An Open Letter to Civil Society

An Open Letter to Civil Society
Patrick H. Gaspard
U.S. Ambassador to South Africa
Friday, May 6, 2016

I was delighted more than 200 of Africa’s most prominent and progressive civil society organizations came together with government officials this week in beautiful Cape Town to discuss how to improve governance across the continent.  Your participation in the Open Governance Partnership Africa Regional Conference and important role in helping your respective governments become more open and accountable cannot be understated.  You are needed, welcomed and encouraged to lend a voice and lead the charge in bringing about more transparent governments that empower their citizens.

The United States is committed to civil society.  In 2013, President Obama launched the Stand With Civil Society initiative, a global call to action to support, defend, and sustain these organizations amid a rising tide of restrictions on their operations.  In 2014, he signed a Presidential Memorandum that directed U.S. agencies engaged in countries around the world to consult regularly with and support civil society, even in the most restrictive environments, oppose undue restrictions on civil society’s work, and facilitate greater collaboration and exchange between governments and civil society.

Civil society is a critical pillar of society.  You bring the voice of citizens to the government’s ear, put community-empowering agendas into action, and inspire legislation that improves lives.  You also provide a much-needed reality check for government.  For that, you should be commended.  You are a vital resource.  However, all too often you are vilified for your outspoken and critical assessments of government.  Instead of government embracing your criticism as an opportunity for self-reflection and, perhaps, self-correction, you are viewed with contempt.  That’s when you know you are doing a good job.  Throughout the world, civil society and government relations are contentious.  But in thriving democracies like the United States and South Africa we know the tension is necessary to keep government focused on the greater good of citizens.

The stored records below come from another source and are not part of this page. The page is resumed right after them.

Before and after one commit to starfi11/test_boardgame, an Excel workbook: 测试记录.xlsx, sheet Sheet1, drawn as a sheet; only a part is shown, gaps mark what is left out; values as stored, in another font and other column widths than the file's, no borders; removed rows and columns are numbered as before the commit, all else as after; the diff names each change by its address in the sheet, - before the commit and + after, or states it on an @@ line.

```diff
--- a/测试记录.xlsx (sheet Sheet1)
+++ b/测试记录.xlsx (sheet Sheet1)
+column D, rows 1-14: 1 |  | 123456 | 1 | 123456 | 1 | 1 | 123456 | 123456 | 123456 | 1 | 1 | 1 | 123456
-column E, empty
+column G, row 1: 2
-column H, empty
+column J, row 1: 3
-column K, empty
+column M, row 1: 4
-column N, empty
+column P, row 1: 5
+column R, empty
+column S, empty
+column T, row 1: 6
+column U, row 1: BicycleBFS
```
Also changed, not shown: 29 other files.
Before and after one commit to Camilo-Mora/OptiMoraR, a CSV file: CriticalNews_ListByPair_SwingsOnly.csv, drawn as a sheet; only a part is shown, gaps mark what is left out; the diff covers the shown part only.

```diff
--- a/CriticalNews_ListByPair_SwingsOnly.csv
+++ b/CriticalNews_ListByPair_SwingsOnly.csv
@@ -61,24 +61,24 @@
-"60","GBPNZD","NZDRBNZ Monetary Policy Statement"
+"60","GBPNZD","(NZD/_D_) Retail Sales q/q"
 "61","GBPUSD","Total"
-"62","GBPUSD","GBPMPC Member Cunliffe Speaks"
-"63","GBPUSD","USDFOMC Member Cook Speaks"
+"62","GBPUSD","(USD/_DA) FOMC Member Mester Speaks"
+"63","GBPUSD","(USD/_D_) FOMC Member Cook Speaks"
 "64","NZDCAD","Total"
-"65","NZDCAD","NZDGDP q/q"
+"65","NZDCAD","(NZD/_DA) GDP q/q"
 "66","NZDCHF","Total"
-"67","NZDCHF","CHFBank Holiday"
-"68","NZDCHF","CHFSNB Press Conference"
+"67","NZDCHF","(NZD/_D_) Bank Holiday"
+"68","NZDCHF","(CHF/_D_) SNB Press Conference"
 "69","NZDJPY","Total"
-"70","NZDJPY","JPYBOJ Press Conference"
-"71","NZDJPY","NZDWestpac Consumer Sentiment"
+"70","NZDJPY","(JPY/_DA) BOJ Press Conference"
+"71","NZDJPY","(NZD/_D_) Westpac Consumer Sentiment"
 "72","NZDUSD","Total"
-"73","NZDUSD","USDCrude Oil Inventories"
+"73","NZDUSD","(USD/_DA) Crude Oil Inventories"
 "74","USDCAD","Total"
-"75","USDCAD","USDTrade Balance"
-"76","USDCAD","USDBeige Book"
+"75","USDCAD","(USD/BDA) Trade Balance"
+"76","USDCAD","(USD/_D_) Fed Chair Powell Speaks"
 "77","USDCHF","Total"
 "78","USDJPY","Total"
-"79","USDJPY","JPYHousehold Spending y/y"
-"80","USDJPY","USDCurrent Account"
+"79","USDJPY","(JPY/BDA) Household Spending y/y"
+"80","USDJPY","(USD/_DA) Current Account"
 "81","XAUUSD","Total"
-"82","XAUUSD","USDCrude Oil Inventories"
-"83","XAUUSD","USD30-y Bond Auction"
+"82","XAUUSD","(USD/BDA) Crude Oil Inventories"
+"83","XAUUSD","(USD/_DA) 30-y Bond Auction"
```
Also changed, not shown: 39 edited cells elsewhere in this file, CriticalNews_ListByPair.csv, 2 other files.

So, although it is sometimes uncomfortable — although it sometimes causes friction — I ask you to keep speaking out for the human rights of all people, and pushing governments to uphold those rights and freedoms.  The United States will always stand by you.  Dr. Martin Luther King said, “The arc of the moral universe is long, but it bends towards justice.”  The reason we support civil society is because we believe it is civil society, in the tradition of Martin Luther King, that bends the arc toward justice.

 

Sincerely,

Patrick H. Gaspard
U.S. Ambassador to South Africa